Help Charlotte map out where growth is going – CONNECT News

Ed McMahon of the Urban Land Institute has a less conflict-oriented answer to whether a big-box pharmacy should be built on the border of an influential neighborhood: Plan the growth first.

“Growth has always been something people fight about,” says McMahon, senior resident fellow at ULI Washington.

“But when you sit down with a map and talk about where you should put things, you find out there is a lot of agreement,” he says.

To help Charlotte regional leaders decide where the growth should go, 400 leaders and others in the region will gather June 4 at the Charlotte Convention Center for RealityCheck2050. The SimCity-type of community-planning event will involve “developing” the 14-county area using Lego blocks on a map of the region.

Teams formed around 10 tables of maps will place the yellow and red Legos in areas they believe make the most sense for jobs and housing.
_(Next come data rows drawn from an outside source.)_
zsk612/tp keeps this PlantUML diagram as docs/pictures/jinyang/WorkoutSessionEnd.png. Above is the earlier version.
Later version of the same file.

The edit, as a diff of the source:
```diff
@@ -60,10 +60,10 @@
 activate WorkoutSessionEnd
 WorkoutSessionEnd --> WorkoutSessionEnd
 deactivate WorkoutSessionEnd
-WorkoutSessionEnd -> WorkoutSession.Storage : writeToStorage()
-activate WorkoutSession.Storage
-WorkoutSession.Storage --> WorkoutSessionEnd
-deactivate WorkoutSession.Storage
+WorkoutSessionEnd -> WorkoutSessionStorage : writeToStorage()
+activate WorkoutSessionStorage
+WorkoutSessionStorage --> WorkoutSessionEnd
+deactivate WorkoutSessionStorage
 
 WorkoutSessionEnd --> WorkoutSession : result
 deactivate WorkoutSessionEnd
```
Colorful string represents roads and light-rail lines.

McMahon will speak at the daylong event, which will produce planning recommendations for the region.

The idea is to develop options for regional growth. In the process of that planning, two primary goals are to improve the quality of life here and to control the cost of government, says Jim Prosser, executive director of the Centralina Council of Governments, which is coordinating the event with ULI Charlotte.
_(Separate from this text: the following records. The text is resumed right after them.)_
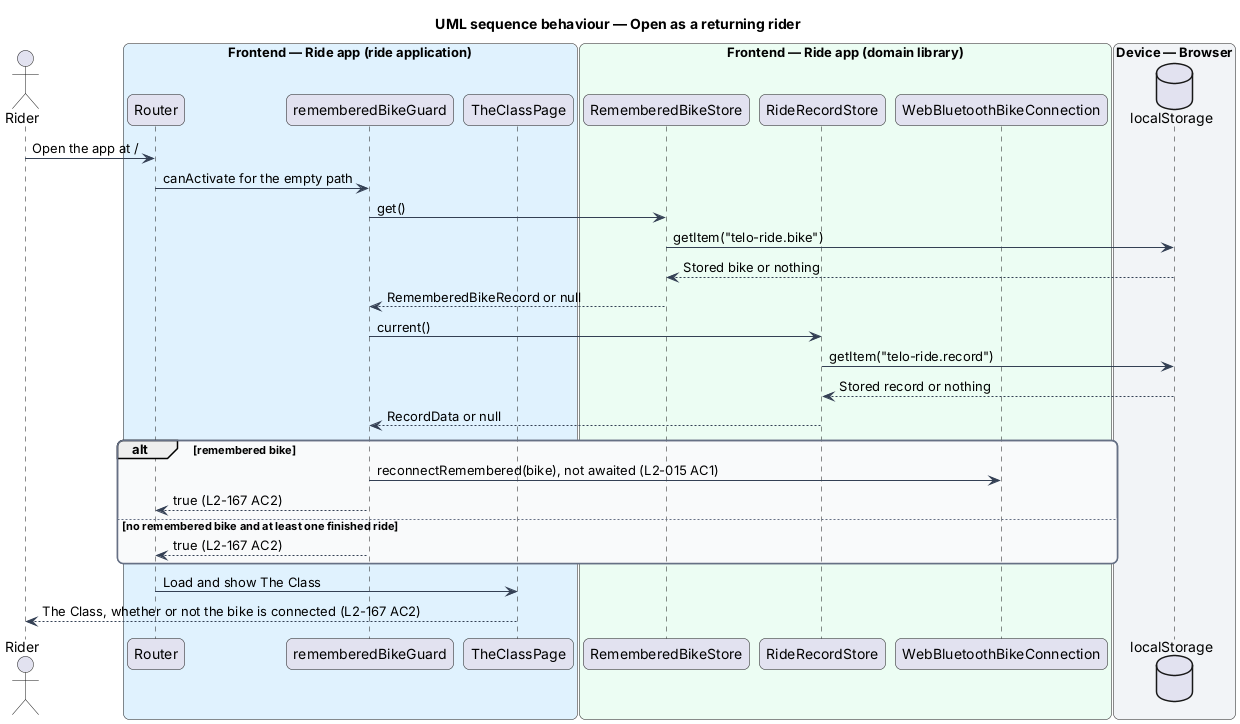
The PlantUML diagram docs/detailed-designs/the-class/open-the-app/diagrams/sequence-open-as-a-returning-rider.png in QuinntyneBrown/ride-one, before a commit.
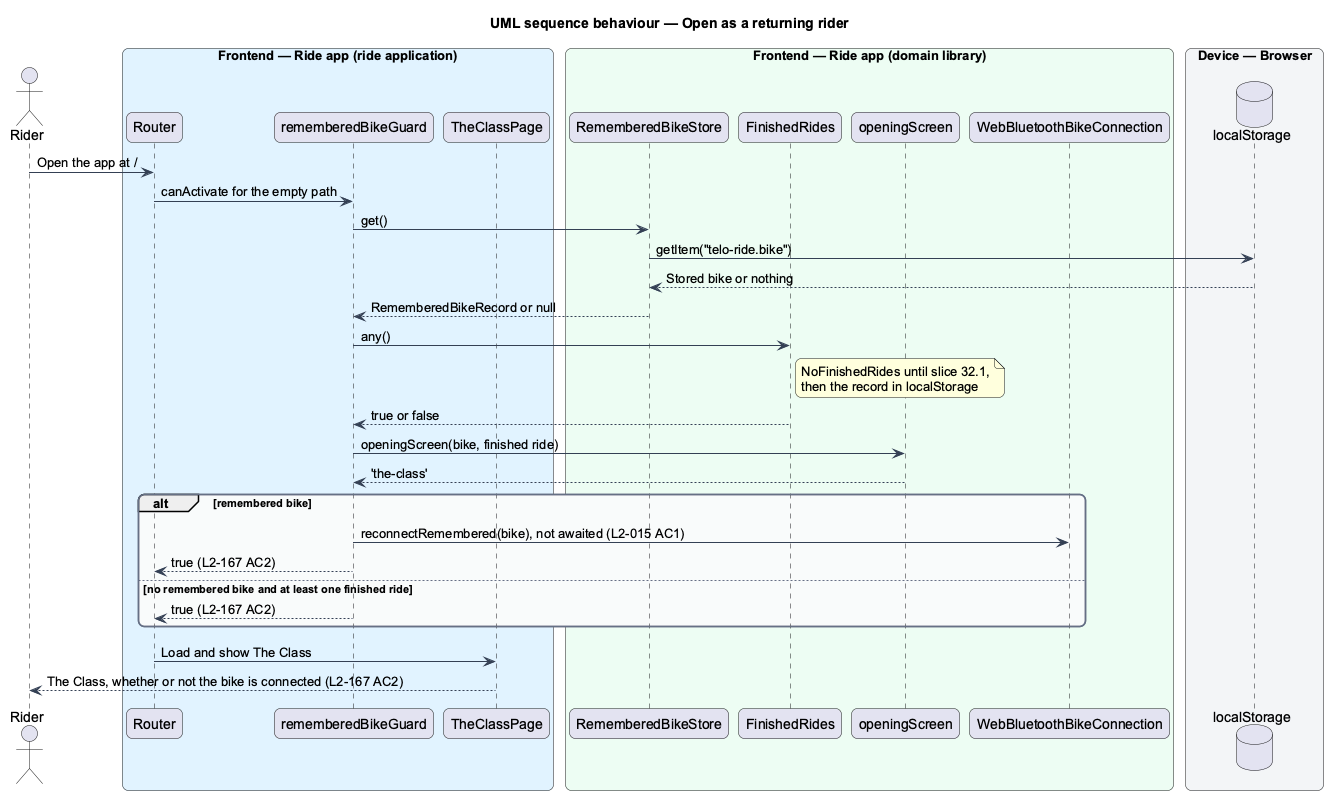
The same diagram one commit later.

The edit, as a diff of the source:
```diff
@@ -22,7 +22,8 @@
 end box
 box "Frontend — Ride app (domain library)" #ECFDF3
   participant "RememberedBikeStore" as bikes
-  participant "RideRecordStore" as record
+  participant "FinishedRides" as record
+  participant "openingScreen" as rule
   participant "WebBluetoothBikeConnection" as connection
 end box
 box "Device — Browser" #F2F4F7
@@ -34,10 +35,11 @@
 bikes -> storage : getItem("telo-ride.bike")
 storage --> bikes : Stored bike or nothing
 bikes --> guard : RememberedBikeRecord or null
-guard -> record : current()
-record -> storage : getItem("telo-ride.record")
-storage --> record : Stored record or nothing
-record --> guard : RecordData or null
+guard -> record : any()
+note right of record : NoFinishedRides until slice 32.1,\nthen the record in localStorage
+record --> guard : true or false
+guard -> rule : openingScreen(bike, finished ride)
+rule --> guard : 'the-class'
 alt remembered bike
   guard -> connection : reconnectRemembered(bike), not awaited (L2-015 AC1)
   guard --> router : true (L2-167 AC2)
```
Forecasts show the 14-county area’s population will double to more than 4 million residents during the next 40 years. That makes planning particularly important for the Charlotte region.

“This is planning and building for our children and grandchildren,” Prosser says. For that and other reasons, the June event will include a “youth table” so young people can experience the process.

The Urban Land Institute has conducted the exercise in 15 growing communities since 2005.

RealityCheck2050 has already had some successes, McMahon says. For example, Washington discovered that the best places for mixed-use projects that include high-density residential components were sites now occupied by strip shopping centers near Metro stations.

Participants have until May 10 to complete an online application to participate in the event in Charlotte. Sign up through an online application at

On the day of the event, participants should expect about seven hours of presentations, planning and Lego block stacking.

To make sure the results are shared with the largest number of local residents and decision makers, the Centralina Council of Governments and ULI Charlotte will conduct 16 days of community workshops from August to October.

By Ken Elkins, Staff Reporter with the Carlotte Business Journal